The first thing I would suggest is to be honest with yourself. Take a moment and just ask yourself how you are feeling? Maybe you can do a quick body scan and see if your body is holding any tension. The mind-body connection is real and our body tends to give us signals. For instance, does your jaw feel tight, do you have a headache, or are you holding your hands in fists? 
The next thing I would do is look at your daily activities, or daily routine. How is your sleep and your appetite? Those are two good places to start. Most people when they are experiencing stress, or going through a major life change (which we all are right now) have disrupted sleep and/or a disruption in their appetite (which could be increased or decreased). 
The last thing is to think about one small thing you can change today. Maybe it’s simply to make sure you are eating regularly throughout the day and not skipping meals, or to call a friend or family member.  

Many of us are spending more time on social media and there are so many conflicting messages on how we “should” be coping or feeling. What is your response to the attitude of “doing the most”? 

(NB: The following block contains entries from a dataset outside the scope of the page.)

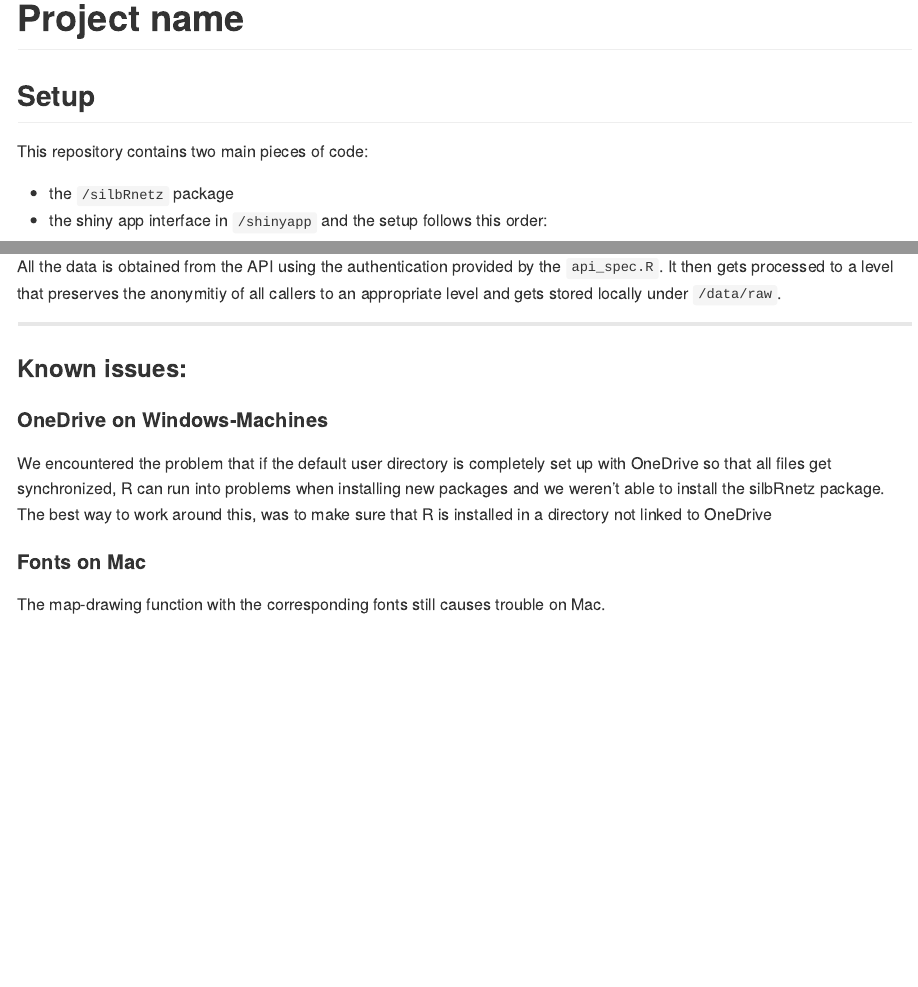
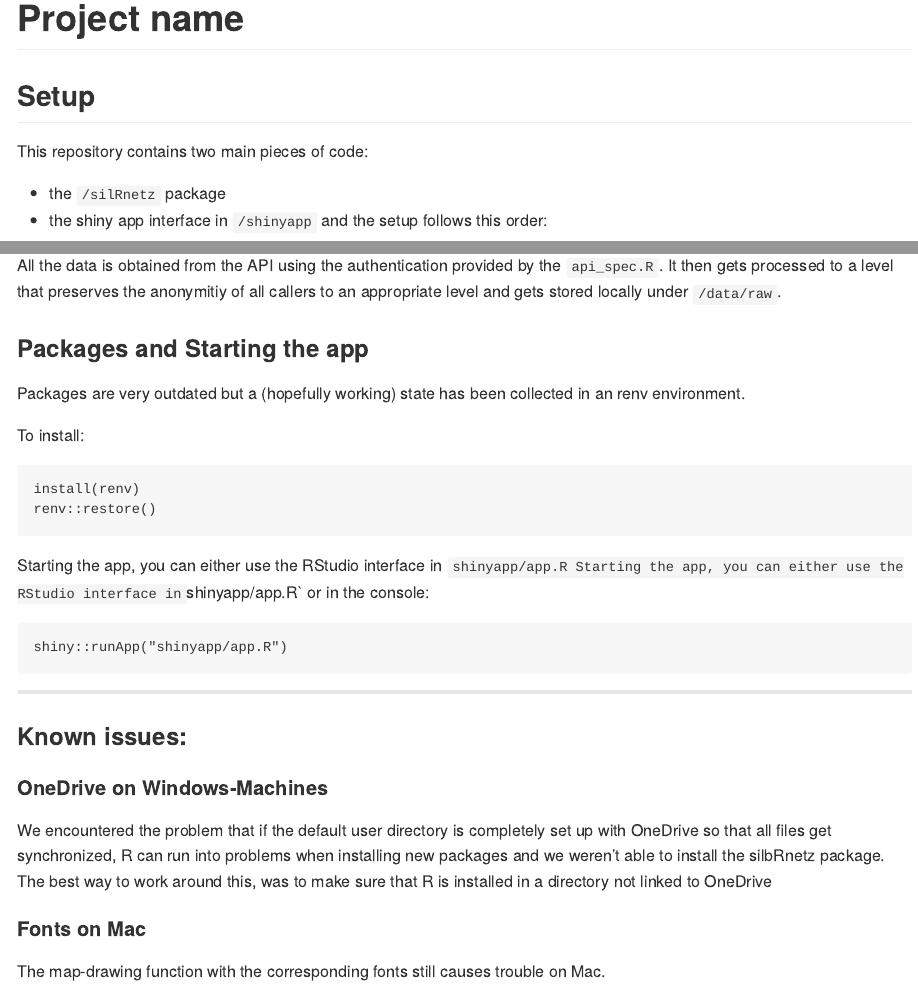
Before and after one commit to CorrelAid/silbernetz-public, an R Markdown document (README.Rmd): the page in a window 1100 px wide, from its top, and a second part further down, joined at a grey line. The pictures show the output file README.md that the author committed with the source, drawn offline in the style of GitHub.

Commit message:
update readme

````diff
--- a/README.Rmd
+++ b/README.Rmd
@@ -46,6 +48,24 @@ All the data is obtained from the API using the authentication provided by
 the `api_spec.R`. It then gets processed to a level that preserves the anonymitiy
 of all callers to an appropriate level and gets stored locally under `/data/raw`.
 
+### Packages and Starting the app
+
+Packages are very outdated but a (hopefully working) state has been collected in an renv environment.
+
+To install:
+
+```
+install(renv)
+renv::restore()
+```
+
+Starting the app, you can either use the RStudio interface in `shinyapp/app.R
+Starting the app, you can either use the RStudio interface in `shinyapp/app.R` or in the console:
+
+```
+shiny::runApp("shinyapp/app.R")
+```
+
 ---
 ### Known issues:
 #### OneDrive on Windows-Machines
````
Also changed, not shown: README.html (added), README.md, README.Rmd (2 more changed lines).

 There are so many conflicting messages out there right now and it can be hard to not compare yourself and think what you “should” be doing, but no one is experiencing exactly what you are experiencing. We are all unique individuals and although we are all impacted by Covid-19, we are all experiencing it differently. I tell my clients to ignore those messages and focus on you and what you need—just do you! This may not be the time to learn a new language or pick up on a new skill. This is the time to slow down, be more present, and for some - this is the time to simply survive.  

Some of us may be finding ourselves slipping into old dangerous behaviors – binge eating, restrictive eating, drinking alcohol more often, etc. Can you provide some trusted resources to turn to for help? 

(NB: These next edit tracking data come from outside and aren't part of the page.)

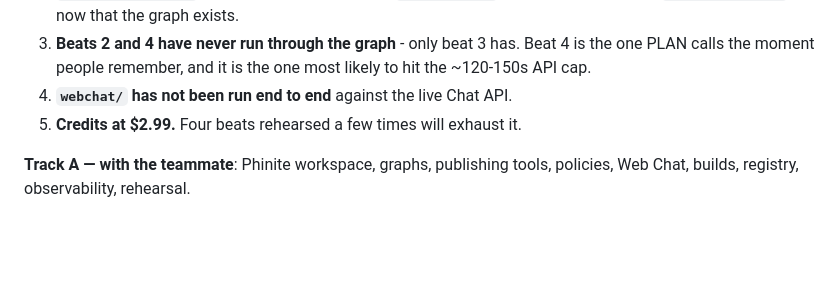
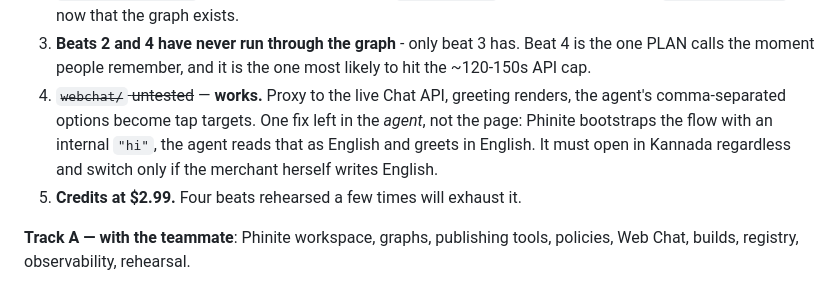
Before and after one commit to Pandemonium-Research/Paytm-Hisaab, a Markdown page: BUILD_PLAN.md, the part around the change. Drawn GitHub-style; blank space fills up the shorter version.

Commit message:
docs: webchat works; record the Kannada bootstrap problem
The proxy reaches the live Chat API, the greeting renders and the agent's
comma-separated options become tap targets.

One fix left and it is in the agent, not the page: Phinite starts every
flow with an internal "hi", the agent reads that as the merchant writing
English, and greets in English. It should open in Kannada regardless and
switch only if she writes English herself.

```diff
--- a/BUILD_PLAN.md
+++ b/BUILD_PLAN.md
@@ -95,7 +95,11 @@ Better to say that than to discover the gap on stage.
 3. **Beats 2 and 4 have never run through the graph** - only beat 3 has. Beat 4 is the one
    PLAN calls the moment people remember, and it is the one most likely to hit the
    ~120-150s API cap.
-4. **`webchat/` has not been run end to end** against the live Chat API.
+4. ~~`webchat/` untested~~ — **works.** Proxy to the live Chat API, greeting renders, the
+   agent's comma-separated options become tap targets. One fix left in the *agent*, not the
+   page: Phinite bootstraps the flow with an internal `"hi"`, the agent reads that as English
+   and greets in English. It must open in Kannada regardless and switch only if the merchant
+   herself writes English.
 5. **Credits at $2.99.** Four beats rehearsed a few times will exhaust it.
 
 **Track A — with the teammate**: Phinite workspace, graphs, publishing tools, policies, Web Chat,
```
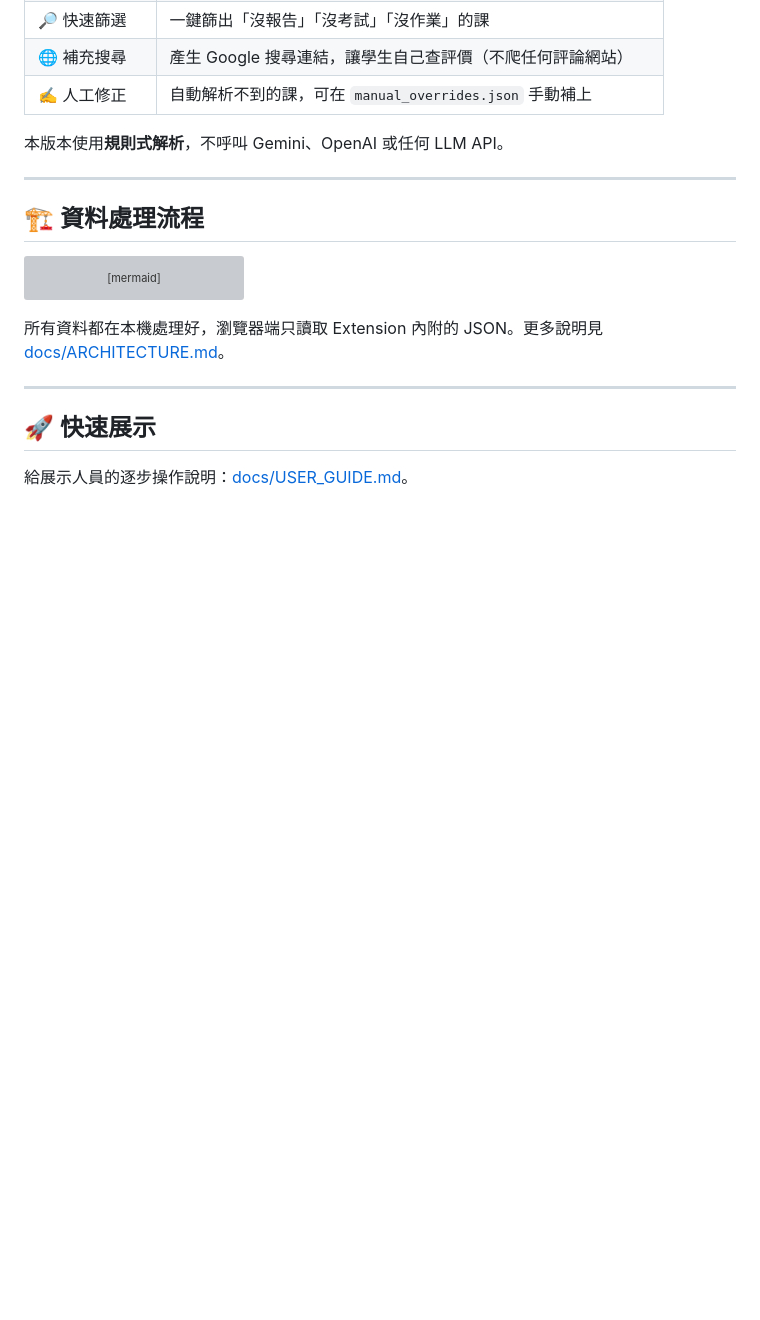
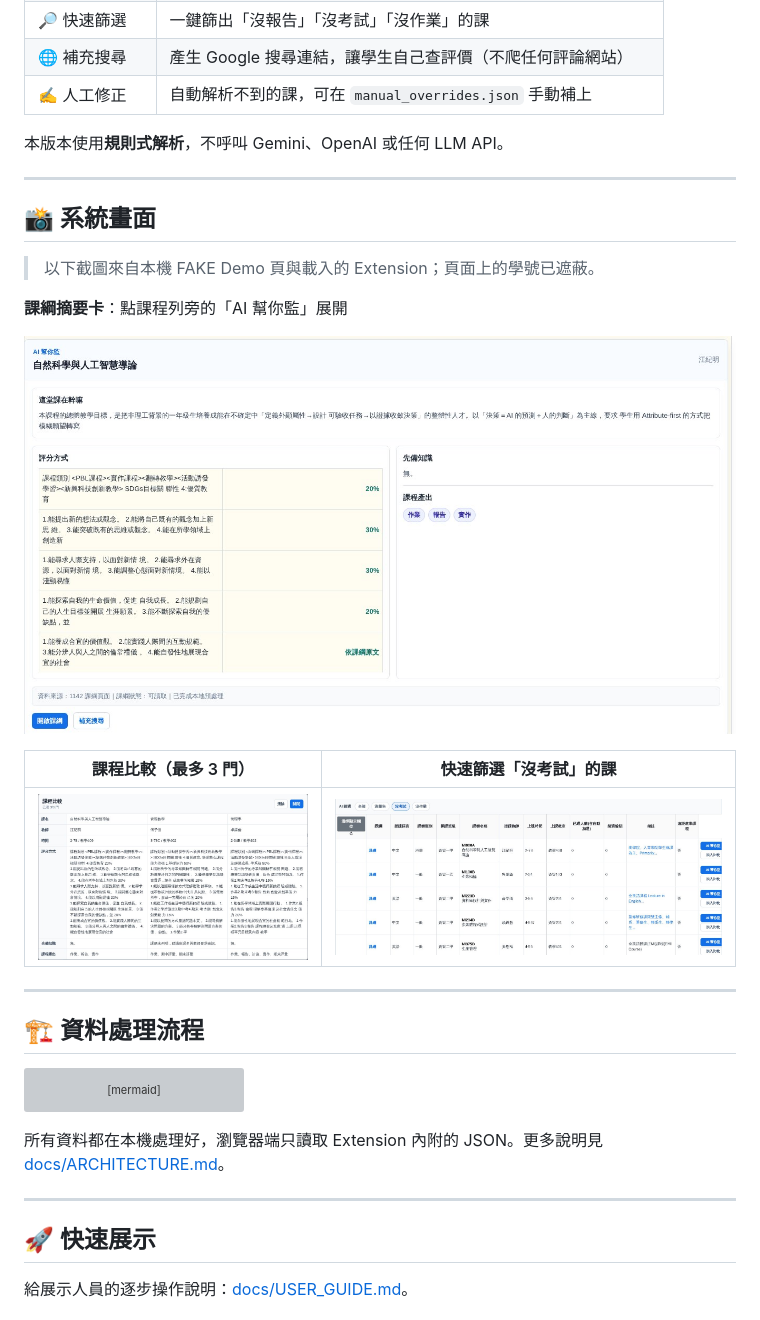
Before and after one commit to Johnnnny0823/CYCUPICKAS, a Markdown page: README.md, the part around the change. Rendered like a GitHub page; pictures changed too: docs/screenshots/compare.jpg (added), docs/screenshots/filter-no-exam.jpg (added), docs/screenshots/summary-card.jpg (added); blank space fills up the shorter version; grey boxes are pictures that could not be loaded.

Commit message:
Add system screenshots to README
Co-Authored-By: Claude Opus 5.5 <noreply@anthropic.com>
Claude-Session: https://claude.ai/code/session_017CA1Nk2yjAuL2V4T8y1BK3

```diff
--- a/README.md
+++ b/README.md
@@ -23,6 +23,20 @@
 | ✍️ 人工修正 | 自動解析不到的課，可在 `manual_overrides.json` 手動補上 |
 
 本版本使用**規則式解析**，不呼叫 Gemini、OpenAI 或任何 LLM API。
+
+---
+
+## 📸 系統畫面
+
+> 以下截圖來自本機 FAKE Demo 頁與載入的 Extension；頁面上的學號已遮蔽。
+
+**課綱摘要卡**：點課程列旁的「AI 幫你監」展開
+
+![課綱摘要卡](docs/screenshots/summary-card.jpg)
+
+| 課程比較（最多 3 門） | 快速篩選「沒考試」的課 |
+|---|---|
+| ![課程比較](docs/screenshots/compare.jpg) | ![沒考試篩選](docs/screenshots/filter-no-exam.jpg) |
 
 ---
 
```
Also changed, not shown: docs/screenshots/course-list.jpg (added).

 This is very common. Under stress, many people do revert back to old habits or behaviors. If you are aware that you are doing this, ask yourself what worked for you in the past and try to implement those same things. Sometimes we need some additional support though, and that is okay. If you do, this is the time to seek it. Many therapists are offering virtual therapy. A great place to start could be going to https://www.psychologytoday.com/us/therapists where you can “find a therapist.” Also, there are many free resources available right now. If you are feeling anxious or struggling, you can contact the Crisis Text Line by texting 741741 and you will be contacted to a counselor for free. You can also contact the Disaster Distress Helpline by calling 1-800-985-5990 or text TalkWithUs to 66746. For specific concerns regarding disordered eating, you can call the NEDA helpline by calling 800-931-2237. If you are feeling like you are in danger of harming yourself, call that National Suicide Prevention Lifeline at 1-800-273-8255. 

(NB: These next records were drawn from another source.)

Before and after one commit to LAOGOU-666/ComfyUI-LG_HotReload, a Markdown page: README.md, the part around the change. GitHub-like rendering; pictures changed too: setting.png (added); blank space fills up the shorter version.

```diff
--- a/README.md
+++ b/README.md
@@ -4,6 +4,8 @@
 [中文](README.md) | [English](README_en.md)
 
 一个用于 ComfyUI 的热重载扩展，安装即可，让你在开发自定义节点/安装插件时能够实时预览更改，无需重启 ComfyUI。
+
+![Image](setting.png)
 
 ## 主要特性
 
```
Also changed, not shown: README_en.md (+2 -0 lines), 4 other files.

1 Response

Michael Righi
Michael Righi

May 13, 2020

Just returned from Trekking in Ecuador to raise awareness for Mental Health.

5 – characteristics of a healthy mental system include Being active, Be present, Connecting with others, Continuous learning, and Be a giver.

My giving is often K-deer leggings! :)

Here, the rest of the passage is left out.